** RECORDS SHOWN follows **

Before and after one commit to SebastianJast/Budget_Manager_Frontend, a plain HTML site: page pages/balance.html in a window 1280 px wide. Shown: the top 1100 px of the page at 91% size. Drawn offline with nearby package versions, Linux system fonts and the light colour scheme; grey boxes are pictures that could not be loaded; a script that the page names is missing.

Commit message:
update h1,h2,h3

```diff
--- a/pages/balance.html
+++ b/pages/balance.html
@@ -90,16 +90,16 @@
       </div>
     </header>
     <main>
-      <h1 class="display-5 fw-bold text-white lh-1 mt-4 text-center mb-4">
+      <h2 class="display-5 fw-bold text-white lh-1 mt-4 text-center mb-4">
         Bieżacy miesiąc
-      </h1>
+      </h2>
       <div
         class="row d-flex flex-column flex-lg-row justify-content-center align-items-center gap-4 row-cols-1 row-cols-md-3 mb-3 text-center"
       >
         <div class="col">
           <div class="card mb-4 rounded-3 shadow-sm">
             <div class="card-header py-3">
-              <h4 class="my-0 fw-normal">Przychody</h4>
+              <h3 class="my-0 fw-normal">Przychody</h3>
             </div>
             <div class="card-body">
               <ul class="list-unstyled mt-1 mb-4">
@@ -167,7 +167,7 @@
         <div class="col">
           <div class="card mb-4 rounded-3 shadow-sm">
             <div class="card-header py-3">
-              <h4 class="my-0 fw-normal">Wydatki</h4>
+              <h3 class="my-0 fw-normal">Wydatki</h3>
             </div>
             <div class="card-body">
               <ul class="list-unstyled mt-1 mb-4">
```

** End of RECORDS SHOWN **

▸ TASK PROMPT: An exact restatement of the data is required.

▸ TASK SOLUTION:
Before and after one commit to SebastianJast/Budget_Manager_Frontend, a plain HTML site: page pages/balance.html in a window 1280 px wide. Shown: the top 1100 px of the page at 91% size. Drawn offline with nearby package versions, Linux system fonts and the light colour scheme; grey boxes are pictures that could not be loaded; a script that the page names is missing.

Commit message:
update h1,h2,h3

```diff
--- a/pages/balance.html
+++ b/pages/balance.html
@@ -90,16 +90,16 @@
       </div>
     </header>
     <main>
-      <h1 class="display-5 fw-bold text-white lh-1 mt-4 text-center mb-4">
+      <h2 class="display-5 fw-bold text-white lh-1 mt-4 text-center mb-4">
         Bieżacy miesiąc
-      </h1>
+      </h2>
       <div
         class="row d-flex flex-column flex-lg-row justify-content-center align-items-center gap-4 row-cols-1 row-cols-md-3 mb-3 text-center"
       >
         <div class="col">
           <div class="card mb-4 rounded-3 shadow-sm">
             <div class="card-header py-3">
-              <h4 class="my-0 fw-normal">Przychody</h4>
+              <h3 class="my-0 fw-normal">Przychody</h3>
             </div>
             <div class="card-body">
               <ul class="list-unstyled mt-1 mb-4">
@@ -167,7 +167,7 @@
         <div class="col">
           <div class="card mb-4 rounded-3 shadow-sm">
             <div class="card-header py-3">
-              <h4 class="my-0 fw-normal">Wydatki</h4>
+              <h3 class="my-0 fw-normal">Wydatki</h3>
             </div>
             <div class="card-body">
               <ul class="list-unstyled mt-1 mb-4">
```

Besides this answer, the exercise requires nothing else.